- AIM OF THE TASK
When you output the records, match them exactly and omit any picture they include.

- SUPPLIED RECORDS
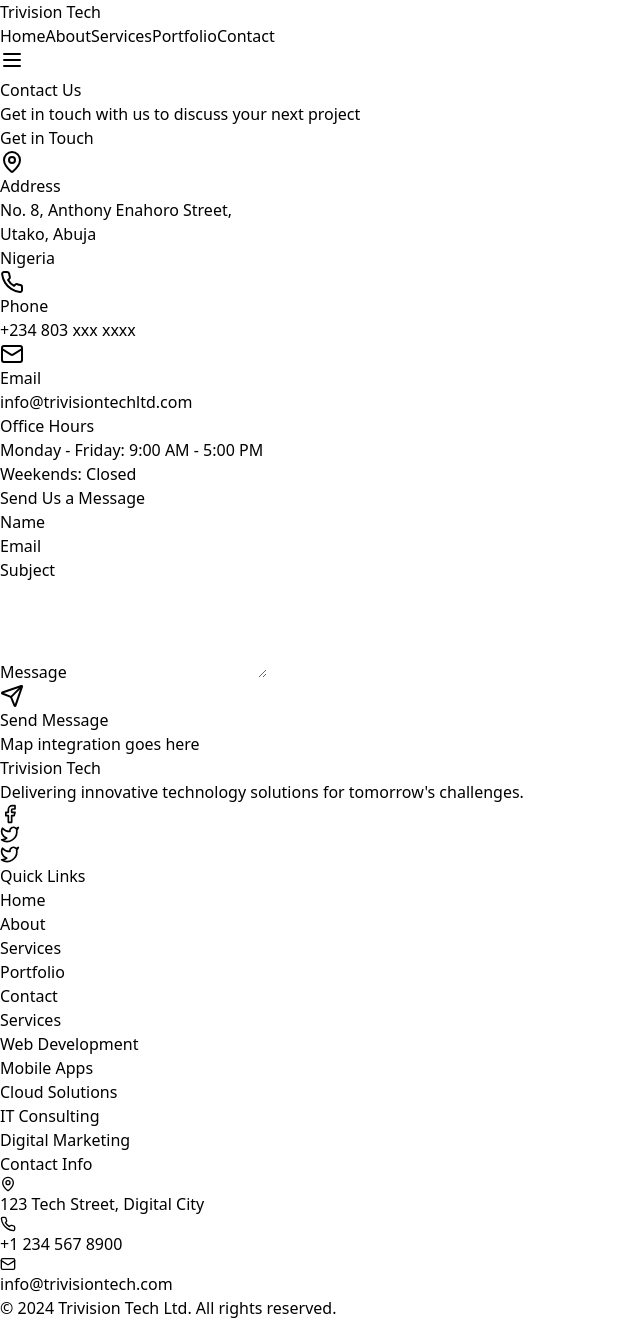
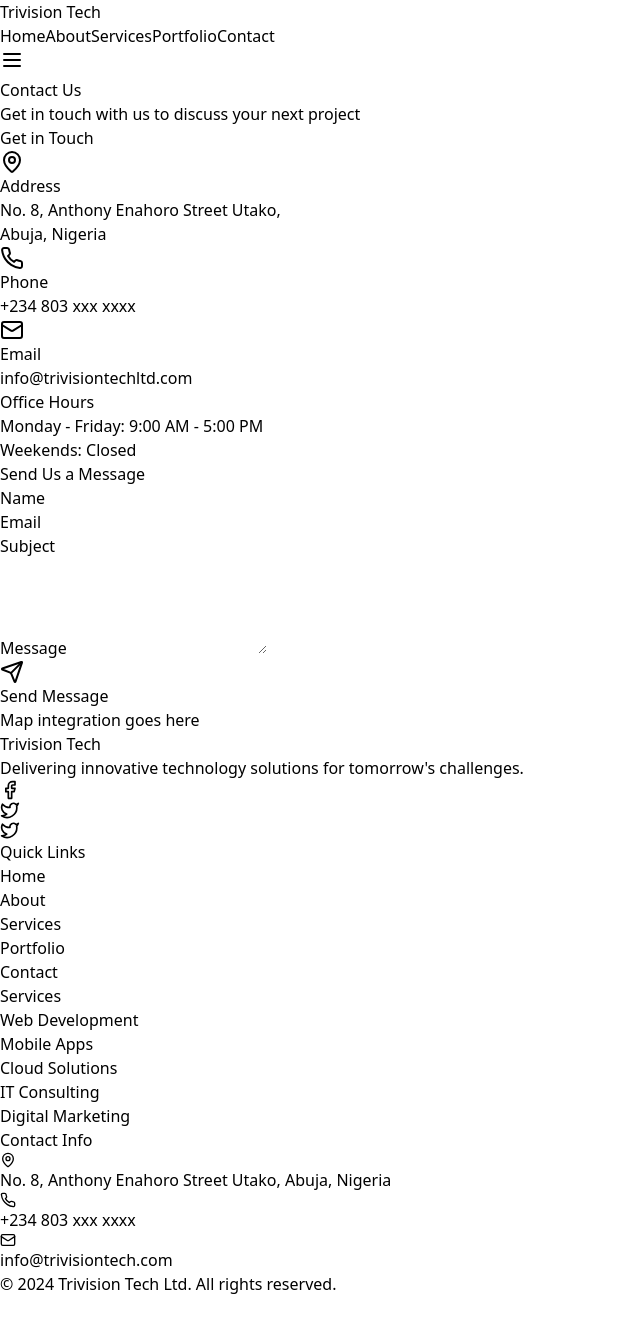
Before and after one commit to trivision-ltd/website, a React (Vite) app: page /contact in a window 1280 px wide. Shown: the whole page, without its empty margins (0-640 px from the left). After the commit the page ends 1296 px from the top, so only its background shows below. Built offline with nearby package versions, Linux system fonts and the light colour scheme.

Commit message:
update footer address

```diff
--- a/src/components/Footer.tsx
+++ b/src/components/Footer.tsx
@@ -52,11 +52,11 @@ const Footer = () => {
                         <ul className="space-y-2">
                             <li className="flex items-center text-gray-400">
                                 <MapPin size={16} className="mr-2" />
-                                123 Tech Street, Digital City
+                                No. 8, Anthony Enahoro Street Utako, Abuja, Nigeria
                             </li>
                             <li className="flex items-center text-gray-400">
                                 <Phone size={16} className="mr-2" />
-                                +1 234 567 8900
+                                +234 803 xxx xxxx
                             </li>
                             <li className="flex items-center text-gray-400">
                                 <Mail size={16} className="mr-2" />
--- a/src/pages/Contact.tsx
+++ b/src/pages/Contact.tsx
@@ -60,9 +60,8 @@ const Contact = () => {
                                     <div>
                                         <h3 className="text-lg font-medium text-gray-900">Address</h3>
                                         <p className="text-gray-600">
-                                            No. 8, Anthony Enahoro Street,<br />
-                                            Utako, Abuja<br />
-                                            Nigeria
+                                            No. 8, Anthony Enahoro Street Utako,<br />
+                                            Abuja, Nigeria
                                         </p>
                                     </div>
                                 </div>
```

- OUTPUT OF THE TASK
Before and after one commit to trivision-ltd/website, a React (Vite) app: page /contact in a window 1280 px wide. Shown: the whole page, without its empty margins (0-640 px from the left). After the commit the page ends 1296 px from the top, so only its background shows below. Built offline with nearby package versions, Linux system fonts and the light colour scheme.

Commit message:
update footer address

```diff
--- a/src/components/Footer.tsx
+++ b/src/components/Footer.tsx
@@ -52,11 +52,11 @@ const Footer = () => {
                         <ul className="space-y-2">
                             <li className="flex items-center text-gray-400">
                                 <MapPin size={16} className="mr-2" />
-                                123 Tech Street, Digital City
+                                No. 8, Anthony Enahoro Street Utako, Abuja, Nigeria
                             </li>
                             <li className="flex items-center text-gray-400">
                                 <Phone size={16} className="mr-2" />
-                                +1 234 567 8900
+                                +234 803 xxx xxxx
                             </li>
                             <li className="flex items-center text-gray-400">
                                 <Mail size={16} className="mr-2" />
--- a/src/pages/Contact.tsx
+++ b/src/pages/Contact.tsx
@@ -60,9 +60,8 @@ const Contact = () => {
                                     <div>
                                         <h3 className="text-lg font-medium text-gray-900">Address</h3>
                                         <p className="text-gray-600">
-                                            No. 8, Anthony Enahoro Street,<br />
-                                            Utako, Abuja<br />
-                                            Nigeria
+                                            No. 8, Anthony Enahoro Street Utako,<br />
+                                            Abuja, Nigeria
                                         </p>
                                     </div>
                                 </div>
```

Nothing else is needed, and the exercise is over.